When it’s time to focus and work, set yourself up for success and choose to work in an environment that allows you to do so.
7. Change your mindset. Neuroplasticity, or how your brain changes and responds to changes and experiences and learns new things, play a huge role in procrastination.
We have more control over our thoughts, intents, and actions than what we realize. Intentions are wonderful, but actions are what makes them happen. Taking this step comes down to having the right mindset, which is 100% a choice.
Keep it Simple
Another “hack” to overcoming procrastination is to simplify hard tasks. There are several approaches to this…
1. Simplify Your Life
My favorite? Simplify your life. When you have too much going on, or you overcommit, you will find that you procrastinate more than you are willing to admit. This is because there is TOO much for your brain to focus on. As a result, you become overwhelmed, worried, anxious, and stressed. This prevents you from having sufficient mental energy to make any progress on your projects or the things on your plate.
If this sounds like you, then it might be time to re-evaluate the things in your life. This could be both things taking up your physical space and commitments and responsibilities.
2. Simplify Your Thinking
Begin with the things that you dislike or dread doing. After all, when we dread something, we put it off. However, you can learn to enjoy doing something, even if you dread certain aspects. This goes back to neuroplasticity and choosing the right mindset. Rather than focus on what you dread about it, focus on what you enjoy about it.
For example, if you want to go for a run, don’t think about how difficult the run will be or how much it will hurt. Focus on the end result. How great you will feel after, or how proud of yourself you will be.
3. Simplify the Process
To make the process easier, break it down into smaller steps. For example, just think about putting on your shoes rather than thinking about how difficult the run will be. Enjoy the simplicity of that action and then focus on getting out the door.
Focus on The WHY, Then the HOW

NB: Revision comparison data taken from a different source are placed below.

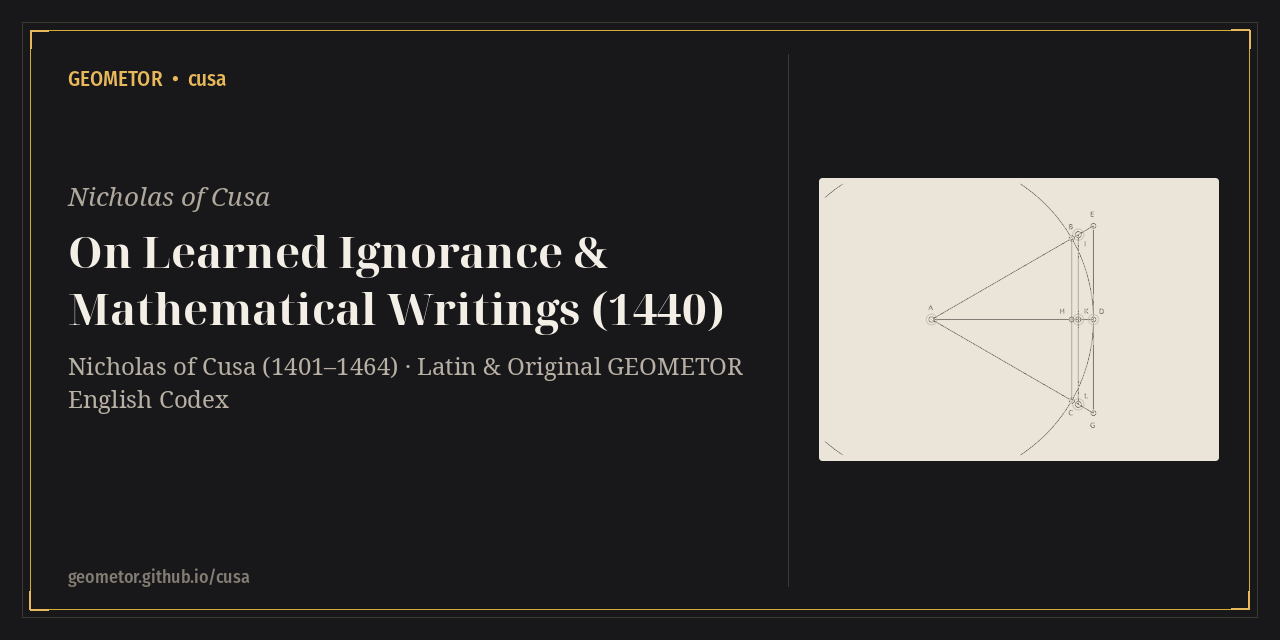
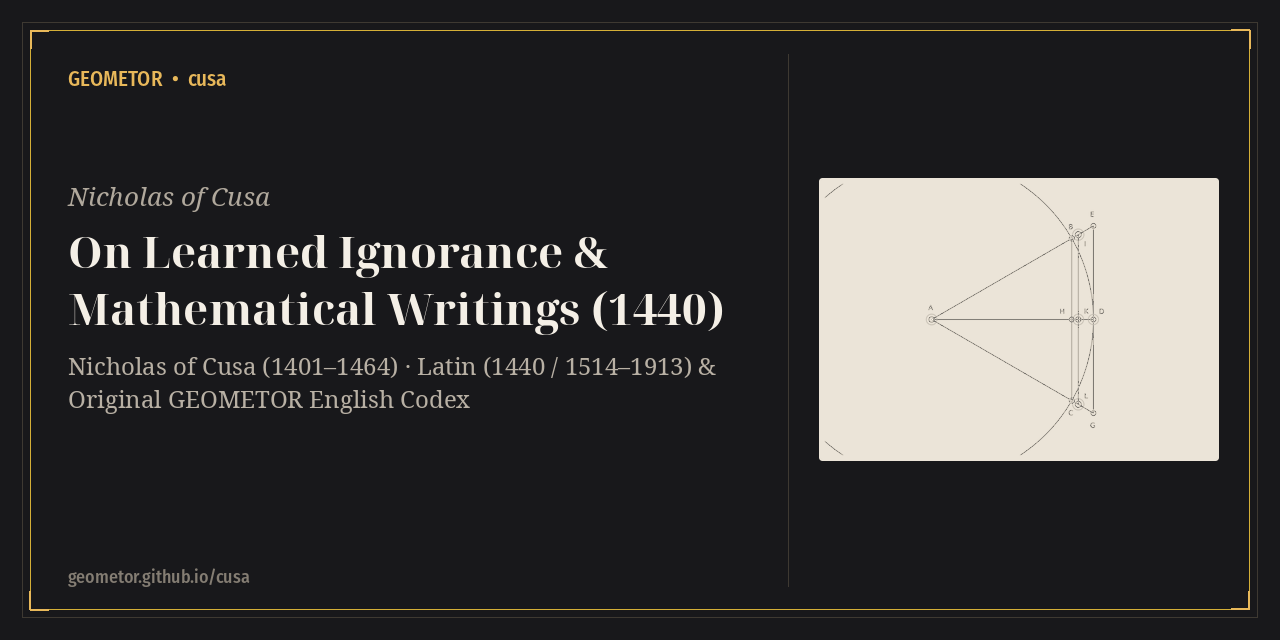
fix(cusa): elevate English titles, strip years from track/breadcrumb labels, and clean-rebuild docs

Changed region(s): [[0.0625, 0.5938, 0.375, 0.6562], [0.375, 0.5625, 0.5938, 0.5938]]

diff --git a/src/geometor/cusa/sphinx_ext.py b/src/geometor/cusa/sphinx_ext.py
@@ -8,7 +8,7 @@ from types import ModuleType
 from typing import Any
 
 _PATCHED_ATTR = "_geometor_cusa_la_patched"
-_LA_LABEL = "Latin (1440 / 1514–1913)"
+_LA_LABEL = "Latin"
 _LA_SUFFIX_ENTRY = (r"^(.+)[._-]la$", "la", _LA_LABEL)
 _LA_AUX_PATTERN = re.compile(r"^.+[._-]la$")
 
@@ -17,7 +17,7 @@ def register_latin_track(book_mod: ModuleType | object | None = None) -> bool:
     """Register and label the ``la`` companion track on ``photon_platform.publish.book``.
 
     Ensures that ``<slug>-la.rst`` tracks appear immediately after ``en`` with the
-    scholarly tab label ``"Latin (1440 / 1514–1913)"``.
+    canonical tab label ``"Latin"``.
 
     Args:
         book_mod: Optional pre-imported ``photon_platform.publish.book`` module (or mock

diff --git a/tests/test_cusa.py b/tests/test_cusa.py
@@ -285,7 +285,7 @@ def test_sphinx_ext_latin_track_registration() -> None:
     env = SimpleNamespace(found_docs={"u/u-en", "u/u-la", "u/u-summary", "u/u-notes"})
     tracks = mock_book.detect_companion_tracks(env, "u/u-la")
     assert [t["key"] for t in tracks] == ["en", "la", "summary", "notes"]
-    assert tracks[1]["label"] == "Latin (1440 / 1514–1913)"
+    assert tracks[1]["label"] == "Latin"
     assert tracks[1]["active"] is True
 
 

diff --git a/docsrc/de_docta_ignorantia/index.rst b/docsrc/de_docta_ignorantia/index.rst
@@ -4,7 +4,7 @@
 :layout: book
 :type: book
 :book_title: On Learned Ignorance & Mathematical Writings (1440)
-:book_subtitle: Nicholas of Cusa (1401–1464) · Latin & Original GEOMETOR English Codex
+:book_subtitle: Nicholas of Cusa (1401–1464) · Latin (1440 / 1514–1913) & Original GEOMETOR English Codex
 :author: Nicholas of Cusa
 :year: 1440
 :book_theme: classical-serif
@@ -28,7 +28,7 @@ On Learned Ignorance & Mathematical Writings (1440)
 
 **De Docta Ignorantia** presents in a critical Digital Scriptorium edition the complete geometric, epistemological, and cosmological core of :person:`Nicholas of Cusa's <cusanus>` *De Docta Ignorantia* (completed at Kues on **February 12, 1440**).
 
-Every chapter is presented across **four synchronized tracks**—**English** (a freshly authored, 100% original GEOMETOR translation rendered directly from the Latin), **Latin** (collated from :person:`Paolo Rotta's <klibansky>` 1913 edition with :person:`Raymond Klibansky's <klibansky>` archival restorations and the 1514 Paris / 1565 Basel *Opera*), **Summary**, and **Critical Notes** (pairing interactive ``.euclid-graphic`` SVG constructions with historical reception across antiquity, the Middle Ages, the Renaissance, and modern geometry).
+Every chapter is presented across **four synchronized tracks**—**English** (a freshly authored, 100% original GEOMETOR translation rendered directly from the Latin), **Latin (1440 / 1514–1913)** (collated from :person:`Paolo Rotta's <klibansky>` 1913 edition with :person:`Raymond Klibansky's <klibansky>` archival restorations and the 1514 Paris / 1565 Basel *Opera*), **Summary**, and **Critical Notes** (pairing interactive ``.euclid-graphic`` SVG constructions with historical reception across antiquity, the Middle Ages, the Renaissance, and modern geometry).
 
 Books of the Treatise
 ---------------------

diff --git a/docsrc/de_docta_ignorantia/liber_i/cap_01_04/la.rst b/docsrc/de_docta_ignorantia/liber_i/cap_01_04/la.rst
@@ -1,17 +1,17 @@
 :order: 10
 :layout: book
 :type: la
-:title: Learned Ignorance, Polygon Exhaustion & the Coincidence of Maximum and Minimum — Latin
+:title: Learned Ignorance, Polygon Exhaustion & the Coincidence of Maximum and Minimum — Latin (1440 / 1514–1913)
 :canonical_id: DI I.1–4
 :original_id: DI I.1–4
 :folio: DI Ded., I.1–4, Ep. (1440)
-:tracks: English: index | Latin: la | Summary: summary | Notes: notes
+:tracks: English: index | Latin (1440 / 1514–1913): la | Summary: summary | Notes: notes
 
 .. _cap_01_04-la:
 .. _unit-1-maximum-ignorantia-la:
 
 =========================================================================================================
-Learned Ignorance, Polygon Exhaustion & the Coincidence of Maximum and Minimum — Latin
+Learned Ignorance, Polygon Exhaustion & the Coincidence of Maximum and Minimum — Latin (1440 / 1514–1913)
 =========================================================================================================
 
 .. rubric:: Textus Latinus Collatis Editionibus Parisiensi (1514), Basileensi (1565) et Rottae (1913) · DI Ded., I.1–4, Ep. (1440)

diff --git a/docsrc/de_mathematicis_complementis/aurea_propositio_1459/la.rst b/docsrc/de_mathematicis_complementis/aurea_propositio_1459/la.rst
@@ -1,16 +1,16 @@
 :order: 110
 :layout: book
 :type: la
-:title: Aurea Propositio in Mathematicis — Three-Ray Sum Invariance and the Golden Proposition — Latin
+:title: Aurea Propositio in Mathematicis — Three-Ray Sum Invariance and the Golden Proposition — Latin (1440 / 1514–1913)
 :canonical_id: APM (1459)
 :original_id: APM (1459)
 :folio: APM (1459)
-:tracks: English: index | Latin: la | Summary: summary | Notes: notes
+:tracks: English: index | Latin (1440 / 1514–1913): la | Summary: summary | Notes: notes
 
 .. _aurea_propositio_1459-la:
 
 =================================================================================================================
-Aurea Propositio in Mathematicis — Three-Ray Sum Invariance and the Golden Proposition — Latin
+Aurea Propositio in Mathematicis — Three-Ray Sum Invariance and the Golden Proposition — Latin (1440 / 1514–1913)
 =================================================================================================================
 
 .. rubric:: Textus Latinus Collatis Editionibus Parisiensi (1514), Basileensi (1565) et Rottae (1913) · APM (1459)

diff --git a/docsrc/de_mathematicis_complementis/transmutatio_1445/la.rst b/docsrc/de_mathematicis_complementis/transmutatio_1445/la.rst
@@ -1,16 +1,16 @@
 :order: 80
 :layout: book
 :type: la
-:title: De Geometricis Transmutationibus — Isoperimetric Extrema and the Sesquiquartal Radius — Latin
+:title: De Geometricis Transmutationibus — Isoperimetric Extrema and the Sesquiquartal Radius — Latin (1440 / 1514–1913)
 :canonical_id: DGT (1445)
 :original_id: DGT (1445)
 :folio: DGT (1445)
-:tracks: English: index | Latin: la | Summary: summary | Notes: notes
+:tracks: English: index | Latin (1440 / 1514–1913): la | Summary: summary | Notes: notes
 
 .. _transmutatio_1445-la:
 
 ================================================================================================================
-De Geometricis Transmutationibus — Isoperimetric Extrema and the Sesquiquartal Radius — Latin
+De Geometricis Transmutationibus — Isoperimetric Extrema and the Sesquiquartal Radius — Latin (1440 / 1514–1913)
 ================================================================================================================
 
 .. rubric:: Textus Latinus Collatis Editionibus Parisiensi (1514), Basileensi (1565) et Rottae (1913) · DGT (1445)

diff --git a/docsrc/de_docta_ignorantia/liber_i/cap_11_12/la.rst b/docsrc/de_docta_ignorantia/liber_i/cap_11_12/la.rst
@@ -1,17 +1,17 @@
 :order: 20
 :layout: book
 :type: la
-:title: Incorruptible Certitude & the Three-Step Method of Mathematical Transsumption — Latin
+:title: Incorruptible Certitude & the Three-Step Method of Mathematical Transsumption — Latin (1440 / 1514–1913)
 :canonical_id: DI I.11–12
 :original_id: DI I.11–12
 :folio: DI I.11–12 (1440)
-:tracks: English: index | Latin: la | Summary: summary | Notes: notes
+:tracks: English: index | Latin (1440 / 1514–1913): la | Summary: summary | Notes: notes
 
 .. _cap_11_12-la:
 .. _unit-2-mathematica-transsumptio-la:
 
 ========================================================================================================
-Incorruptible Certitude & the Three-Step Method of Mathematical Transsumption — Latin
+Incorruptible Certitude & the Three-Step Method of Mathematical Transsumption — Latin (1440 / 1514–1913)
 ========================================================================================================
 
 .. rubric:: Textus Latinus Collatis Editionibus Parisiensi (1514), Basileensi (1565) et Rottae (1913) · DI I.11–12 (1440)

diff --git a/docsrc/de_mathematicis_complementis/complementa_1453/la.rst b/docsrc/de_mathematicis_complementis/complementa_1453/la.rst
@@ -1,16 +1,16 @@
 :order: 90
 :layout: book
 :type: la
-:title: De Mathematicis Complementis — Inradius, Circumradius, and Archimedes' Spiral — Latin
+:title: De Mathematicis Complementis — Inradius, Circumradius, and Archimedes' Spiral — Latin (1440 / 1514–1913)
 :canonical_id: DMC (1453)
 :original_id: DMC (1453)
 :folio: DMC (1453)
-:tracks: English: index | Latin: la | Summary: summary | Notes: notes
+:tracks: English: index | Latin (1440 / 1514–1913): la | Summary: summary | Notes: notes
 
 .. _complementa_1453-la:
 
 ========================================================================================================
-De Mathematicis Complementis — Inradius, Circumradius, and Archimedes' Spiral — Latin
+De Mathematicis Complementis — Inradius, Circumradius, and Archimedes' Spiral — Latin (1440 / 1514–1913)
 ========================================================================================================
 
 .. rubric:: Textus Latinus Collatis Editionibus Parisiensi (1514), Basileensi (1565) et Rottae (1913) · DMC (1453)

diff --git a/docsrc/de_docta_ignorantia/liber_ii/cap_11_12/la.rst b/docsrc/de_docta_ignorantia/liber_ii/cap_11_12/la.rst
@@ -1,17 +1,17 @@
 :order: 70
 :layout: book
 :type: la
-:title: Centerless Cosmology, Kinematic Relativity & the Fabric of the World — Latin
+:title: Centerless Cosmology, Kinematic Relativity & the Fabric of the World — Latin (1440 / 1514–1913)
 :canonical_id: DI II.11–12
 :original_id: DI II.11–12
 :folio: DI II.11–12 (1440)
-:tracks: English: index | Latin: la | Summary: summary | Notes: notes
+:tracks: English: index | Latin (1440 / 1514–1913): la | Summary: summary | Notes: notes
 
 .. _cap_11_12-la:
 .. _unit-5-cosmologia-complementa-la:
 
 ===============================================================================================
-Centerless Cosmology, Kinematic Relativity & the Fabric of the World — Latin
+Centerless Cosmology, Kinematic Relativity & the Fabric of the World — Latin (1440 / 1514–1913)
 ===============================================================================================
 
 .. rubric:: Textus Latinus Collatis Editionibus Parisiensi (1514), Basileensi (1565) et Rottae (1913) · DI II.11–12 (1440)

diff --git a/docsrc/de_docta_ignorantia/liber_i/cap_18_20/la.rst b/docsrc/de_docta_ignorantia/liber_i/cap_18_20/la.rst
@@ -1,16 +1,16 @@
 :order: 50
 :layout: book
 :type: la
-:title: Transsumption of the Triangle: Divine Triunity & Exclusion of Quaternity — Latin
+:title: Transsumption of the Triangle: Divine Triunity & Exclusion of Quaternity — Latin (1440 / 1514–1913)
 :canonical_id: DI I.18–20
 :original_id: DI I.18–20
 :folio: DI I.18–20 (1440)
-:tracks: English: index | Latin: la | Summary: summary | Notes: notes
+:tracks: English: index | Latin (1440 / 1514–1913): la | Summary: summary | Notes: notes
 
 .. _cap_18_20-la:
 
 ===================================================================================================
-Transsumption of the Triangle: Divine Triunity & Exclusion of Quaternity — Latin
+Transsumption of the Triangle: Divine Triunity & Exclusion of Quaternity — Latin (1440 / 1514–1913)
 ===================================================================================================
 
 .. rubric:: Textus Latinus Collatis Editionibus Parisiensi (1514), Basileensi (1565) et Rottae (1913) · DI I.18–20 (1440)

diff --git a/docsrc/de_docta_ignorantia/liber_i/cap_13_15/la.rst b/docsrc/de_docta_ignorantia/liber_i/cap_13_15/la.rst
@@ -1,17 +1,17 @@
 :order: 30
 :layout: book
 :type: la
-:title: Coincidence of Infinite Circle, Straight Line, Triangle & Sphere — Latin
+:title: Coincidence of Infinite Circle, Straight Line, Triangle & Sphere — Latin (1440 / 1514–1913)
 :canonical_id: DI I.13–15
 :original_id: DI I.13–15
 :folio: DI I.13–15 (1440)
-:tracks: English: index | Latin: la | Summary: summary | Notes: notes
+:tracks: English: index | Latin (1440 / 1514–1913): la | Summary: summary | Notes: notes
 
 .. _cap_13_15-la:
 .. _unit-3-coincidentia-figurarum-la:
 
 ===========================================================================================
-Coincidence of Infinite Circle, Straight Line, Triangle & Sphere — Latin
+Coincidence of Infinite Circle, Straight Line, Triangle & Sphere — Latin (1440 / 1514–1913)
 ===========================================================================================
 
 .. rubric:: Textus Latinus Collatis Editionibus Parisiensi (1514), Basileensi (1565) et Rottae (1913) · DI I.13–15 (1440)

diff --git a/docsrc/de_mathematicis_complementis/perfectio_1458/la.rst b/docsrc/de_mathematicis_complementis/perfectio_1458/la.rst
@@ -1,16 +1,16 @@
 :order: 100
 :layout: book
 :type: la
-:title: De Mathematica Perfectione — Vanishing Sagitta and Intellectual Vision — Latin
+:title: De Mathematica Perfectione — Vanishing Sagitta and Intellectual Vision — Latin (1440 / 1514–1913)
 :canonical_id: DMP (1458)
 :original_id: DMP (1458)
 :folio: DMP (1458)
-:tracks: English: index | Latin: la | Summary: summary | Notes: notes
+:tracks: English: index | Latin (1440 / 1514–1913): la | Summary: summary | Notes: notes
 
 .. _perfectio_1458-la:
 
 =================================================================================================
-De Mathematica Perfectione — Vanishing Sagitta and Intellectual Vision — Latin
+De Mathematica Perfectione — Vanishing Sagitta and Intellectual Vision — Latin (1440 / 1514–1913)
 =================================================================================================
 
 .. rubric:: Textus Latinus Collatis Editionibus Parisiensi (1514), Basileensi (1565) et Rottae (1913) · DMP (1458)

Regardless of whether you are an occasional procrastinator or an avid procrastinator, take some time to reflect and ask yourself why you procrastinate. The first step to overcoming procrastination is understanding why are in the first place. And the reasons can be different per project and per situation. All in all, the “why” influences “how” to overcome procrastination.